He had been a member of the famed Tuskegee Airmen, the legendary African-American fighter pilots who escorted American bombing missions over North Africa and Europe during World War II. I was excited to learn that after the war he had been stationed for a time at James Connally Air Force Base near Waco, Texas.
My father and my uncle operated a hamburger stand on the airbase, which he had frequented. It thrilled me to learn that a genuine American war hero had eaten at my Dad’s place.
I asked him if he had ever been to the Health Camp in Waco, another of Dad’s and Uncle Jack’s restaurants. (The Health Camp, by the way, served burgers, fries and malts. There was nothing on the menu even remotely healthy, but that’s a story for another day.)
He got a funny look on his face. “No. Why would I?”
“I assume you left the base and went into town on occasion,” I answered. “You might have eaten there.”
How naive I was.
“There wasn’t much reason to go into town. Mostly the Black soldiers stayed on base. There wasn’t a lot we could do in Waco.”
Oh, right. “Well, the Health Camp would have served you. Dad didn’t believe in segregation.”

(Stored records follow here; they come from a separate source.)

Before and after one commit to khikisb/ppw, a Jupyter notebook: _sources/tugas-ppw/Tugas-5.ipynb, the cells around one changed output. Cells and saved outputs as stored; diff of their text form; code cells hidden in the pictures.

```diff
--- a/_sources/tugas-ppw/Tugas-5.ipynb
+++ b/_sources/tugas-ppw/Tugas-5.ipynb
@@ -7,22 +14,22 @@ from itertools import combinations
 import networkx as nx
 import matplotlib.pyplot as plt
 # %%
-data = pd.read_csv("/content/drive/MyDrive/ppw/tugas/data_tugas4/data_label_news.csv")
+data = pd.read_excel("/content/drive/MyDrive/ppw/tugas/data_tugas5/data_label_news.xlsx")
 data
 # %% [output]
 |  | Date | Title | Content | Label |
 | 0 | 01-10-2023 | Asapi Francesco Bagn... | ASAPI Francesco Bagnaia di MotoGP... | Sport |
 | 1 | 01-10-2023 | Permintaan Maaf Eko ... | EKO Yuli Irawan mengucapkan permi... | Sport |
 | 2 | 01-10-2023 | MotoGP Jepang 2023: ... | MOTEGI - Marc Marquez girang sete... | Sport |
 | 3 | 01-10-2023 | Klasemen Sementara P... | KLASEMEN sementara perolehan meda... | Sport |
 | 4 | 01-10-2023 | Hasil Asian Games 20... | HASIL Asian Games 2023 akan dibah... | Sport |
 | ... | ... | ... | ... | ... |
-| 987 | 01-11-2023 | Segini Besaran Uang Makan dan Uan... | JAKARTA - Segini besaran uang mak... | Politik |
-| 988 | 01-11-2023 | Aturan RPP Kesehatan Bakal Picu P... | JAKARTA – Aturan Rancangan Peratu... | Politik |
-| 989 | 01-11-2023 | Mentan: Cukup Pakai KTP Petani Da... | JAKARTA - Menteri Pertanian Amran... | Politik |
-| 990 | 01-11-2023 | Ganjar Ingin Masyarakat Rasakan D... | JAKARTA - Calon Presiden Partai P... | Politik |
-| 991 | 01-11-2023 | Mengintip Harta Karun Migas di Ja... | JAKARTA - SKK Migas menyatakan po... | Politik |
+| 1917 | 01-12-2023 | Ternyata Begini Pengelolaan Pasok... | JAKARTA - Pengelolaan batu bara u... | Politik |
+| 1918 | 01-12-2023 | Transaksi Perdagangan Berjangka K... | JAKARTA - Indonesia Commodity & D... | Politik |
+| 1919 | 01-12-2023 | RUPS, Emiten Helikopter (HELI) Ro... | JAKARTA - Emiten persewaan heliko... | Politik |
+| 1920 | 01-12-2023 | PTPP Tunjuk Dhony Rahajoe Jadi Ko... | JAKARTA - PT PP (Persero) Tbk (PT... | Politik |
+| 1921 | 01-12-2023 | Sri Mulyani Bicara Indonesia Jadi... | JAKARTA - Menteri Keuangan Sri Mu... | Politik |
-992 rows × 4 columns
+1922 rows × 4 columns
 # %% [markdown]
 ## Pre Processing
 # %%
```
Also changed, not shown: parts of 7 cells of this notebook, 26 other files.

“And how would I have known that?”
He wouldn’t have, of course. The Health Camp may have had a policy of serving everyone, but it would have been business suicide to advertise the fact.
He went on to tell us stories about the times he did venture into Waco to eat.
“There were a few places that let us buy food and take it out.”
“At the take-out window?”
“Of course not. But especially if there was a Black cook, we could go around back and get handed bag of food out the kitchen door. The Black soldiers all knew which places would do that. But we didn’t know of any restaurants that would seat us.”
Suffice it to say that his memories of Waco were different and considerably less nostalgic than mine.
His story was painful reminder that those of us privileged to be born with the correct skin color lived in those days in a very different world than those not so lucky. That was one of the less appealing features of the time I’m chronicling in “Sleeper Ave.”
We still have much to do in this country on that front, but it’s also a reminder of how far we’ve come in a relatively short time.